Gov. Phil Murphy’s dispute with South Jersey powerbroker George Norcross over controversial Economic Development Authority tax breaks had its day in Mercer County Criminal Court.
After hours of arguments, presiding judge Mary Jacobson sided with the Murphy administration and did not grant an injunction.
At issue was whether Murphy’s task force investigating the EDA should be allowed to continue its work, including issuing an interim report. On one hand, George Norcross and several corporate entities based in Camden, say that the task force has exceeded its authority and is targeting private individuals like them and not the EDA.
“Whenever you are denying the opportunity to confront one’s accusers, whenever you are truncating their ability to make a full and fair presentation in their defense, you are of course violating their constitutional rights,” said Kevin Marino, attorney for Parker McKay. “We don’t think we’re a proper subject, we don’t think you’re examining the affairs or the management of even the EDA — which we don’t think is a state agency — but be that as it may, if you’re going to do that, let us cross-examine.”
“You will impact the law of this state for many, many years. Your decision will have enormous precedental value. It will determine what a governor may do or not do in terms of agencies which are in but not of the state,” said Herbert Stern, attorney for Cooper University Health Care.
On the other hand, the governor’s side says that efforts are being made to try to hide information concerning hundreds of millions of dollars in public funds.
“You’re trying suppress important, fundamental information from the public under the guise now of the possibility that their clients may be mentioned,” said Ted Wells, an attorney for the governor. “This is a radical, unprecedented ruling that they are asking you to make. Radical and unprecedented. The governor has every right to hold a hearing. This is voluntary information that they got from the EDA.”

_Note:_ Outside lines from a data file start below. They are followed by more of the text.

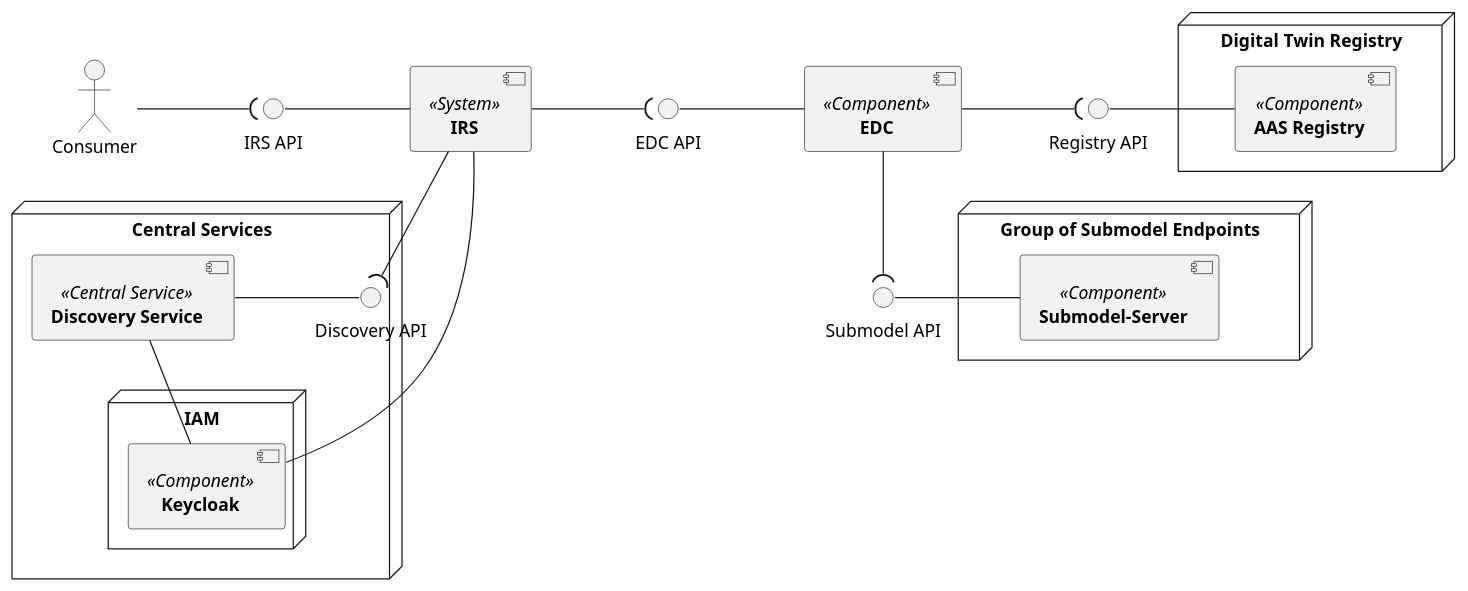
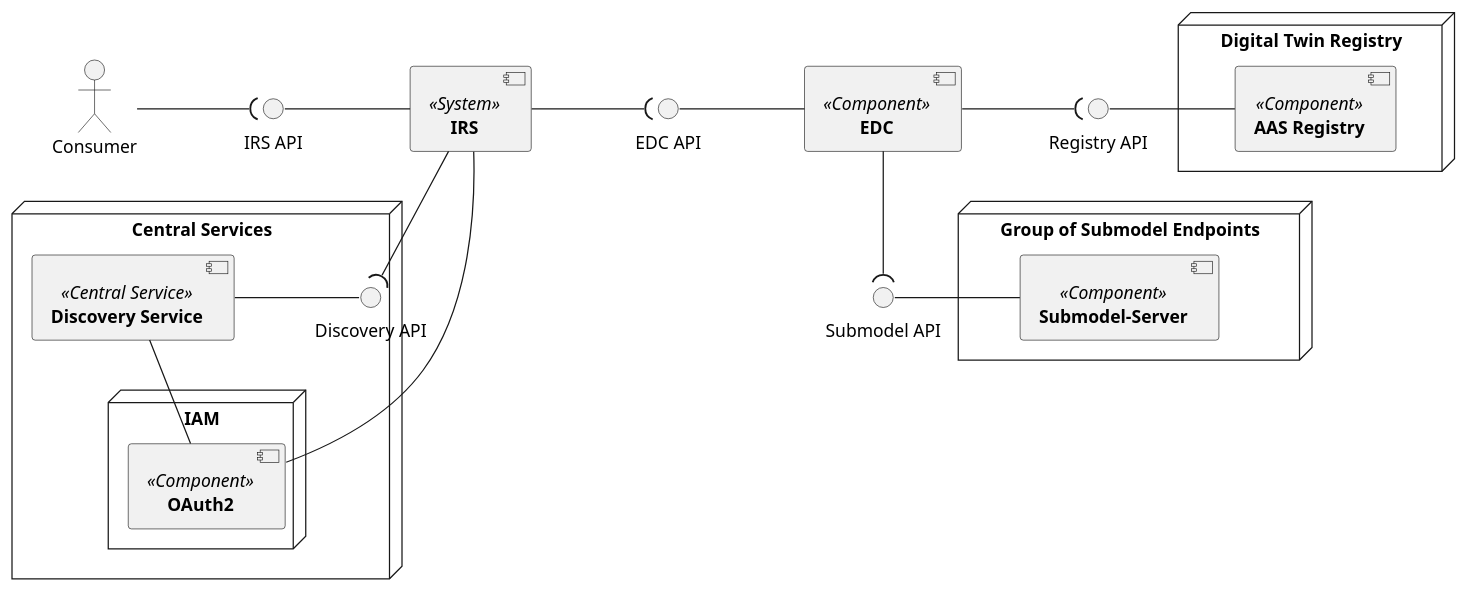
One commit to eclipse-tractusx/item-relationship-service changed the diagram in docs/src/uml-diagrams/scope-context/irs-overall-decentral-system-view.puml. Above: the diagram before and after it, drawn with PlantUML. The commit also changed 34 other files, not shown here.

```diff
--- a/docs/src/uml-diagrams/scope-context/irs-overall-decentral-system-view.puml
+++ b/docs/src/uml-diagrams/scope-context/irs-overall-decentral-system-view.puml
@@ -1,50 +1,50 @@
 @startuml 
 skinparam monochrome true
 skinparam shadowing false
 skinparam nodesep 100
 skinparam ranksep 20
 
 [**IRS**] <<System>> as IRS
 
 [**EDC**] <<Component>> as EDC
 
 
 
 node "Digital Twin Registry" {
     [**AAS Registry**] <<Component>> as AASR
 }
 node "Group of Submodel Endpoints" {
   [**Submodel-Server**] <<Component>> as SN
 }
 node "Central Services" {
     node "IAM" {
-        [**Keycloak**] <<Component>> as KIAM
+        [**OAuth2**] <<Component>> as OAuth2
     }
     [**Discovery Service**] <<Central Service>> as DS
     interface "Discovery API" as DAPI
 
 }
 actor Consumer
 
 
 interface "IRS API" as IAPI
 interface "EDC API" as IEDC
 interface "Registry API" as IRAPI
 interface "Submodel API" as ISubModelAPI
 
 Consumer -( IAPI
 IAPI - IRS
 IRS --( DAPI
-IRS -- KIAM
+IRS -- OAuth2
 IRS -( IEDC
 
-DS -- KIAM
+DS -- OAuth2
 DS - DAPI
 
 IEDC - EDC
 EDC --( ISubModelAPI
 ISubModelAPI - SN
 EDC -( IRAPI
 IRAPI - AASR
 
 @enduml
```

“We are talking about issues of the public purse — hundreds of millions of dollars going back to 2017 under Gov. Christie when this was identified. So nobody can say that this is something Gov. Murphy invented,” Wells added.